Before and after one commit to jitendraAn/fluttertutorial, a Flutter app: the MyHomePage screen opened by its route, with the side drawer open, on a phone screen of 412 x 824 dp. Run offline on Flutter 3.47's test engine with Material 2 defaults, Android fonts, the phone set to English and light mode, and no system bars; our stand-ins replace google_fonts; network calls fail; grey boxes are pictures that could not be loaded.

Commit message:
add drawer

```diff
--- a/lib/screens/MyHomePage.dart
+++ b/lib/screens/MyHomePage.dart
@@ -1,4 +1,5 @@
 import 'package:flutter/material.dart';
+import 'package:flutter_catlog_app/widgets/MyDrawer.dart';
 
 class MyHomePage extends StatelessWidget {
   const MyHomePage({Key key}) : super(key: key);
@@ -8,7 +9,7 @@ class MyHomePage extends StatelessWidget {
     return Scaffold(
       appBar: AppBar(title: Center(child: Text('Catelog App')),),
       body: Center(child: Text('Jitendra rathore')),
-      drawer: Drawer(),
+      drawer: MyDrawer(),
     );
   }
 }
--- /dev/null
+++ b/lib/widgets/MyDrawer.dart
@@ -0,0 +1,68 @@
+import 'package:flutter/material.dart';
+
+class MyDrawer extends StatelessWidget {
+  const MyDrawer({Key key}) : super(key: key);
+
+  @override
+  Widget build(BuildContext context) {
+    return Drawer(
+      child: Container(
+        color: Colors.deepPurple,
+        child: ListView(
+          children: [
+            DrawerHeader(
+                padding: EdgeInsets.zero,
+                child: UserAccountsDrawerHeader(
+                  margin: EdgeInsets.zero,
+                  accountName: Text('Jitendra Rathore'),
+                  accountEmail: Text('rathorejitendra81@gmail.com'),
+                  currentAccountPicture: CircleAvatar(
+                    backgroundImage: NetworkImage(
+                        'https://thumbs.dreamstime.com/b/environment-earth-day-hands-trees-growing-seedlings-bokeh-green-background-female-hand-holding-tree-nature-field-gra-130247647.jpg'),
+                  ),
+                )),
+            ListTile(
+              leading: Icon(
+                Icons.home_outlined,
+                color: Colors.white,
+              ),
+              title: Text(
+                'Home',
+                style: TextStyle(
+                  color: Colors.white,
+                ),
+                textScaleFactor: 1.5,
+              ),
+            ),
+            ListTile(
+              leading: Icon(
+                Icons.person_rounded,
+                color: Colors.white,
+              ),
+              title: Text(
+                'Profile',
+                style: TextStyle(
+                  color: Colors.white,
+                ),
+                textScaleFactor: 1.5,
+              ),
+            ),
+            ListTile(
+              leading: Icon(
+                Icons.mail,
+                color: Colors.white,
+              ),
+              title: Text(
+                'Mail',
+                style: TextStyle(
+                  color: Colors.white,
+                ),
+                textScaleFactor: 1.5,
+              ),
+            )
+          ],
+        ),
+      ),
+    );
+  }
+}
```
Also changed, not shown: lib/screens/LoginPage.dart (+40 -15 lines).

* What to produce *
Wherever a line above contains the string "MyHomePage", copy that line.

* Reply to the exercise *
Before and after one commit to jitendraAn/fluttertutorial, a Flutter app: the MyHomePage screen opened by its route, with the side drawer open, on a phone screen of 412 x 824 dp. Run offline on Flutter 3.47's test engine with Material 2 defaults, Android fonts, the phone set to English and light mode, and no system bars; our stand-ins replace google_fonts; network calls fail; grey boxes are pictures that could not be loaded.
--- a/lib/screens/MyHomePage.dart
+++ b/lib/screens/MyHomePage.dart
 class MyHomePage extends StatelessWidget {
   const MyHomePage({Key key}) : super(key: key);
@@ -8,7 +9,7 @@ class MyHomePage extends StatelessWidget {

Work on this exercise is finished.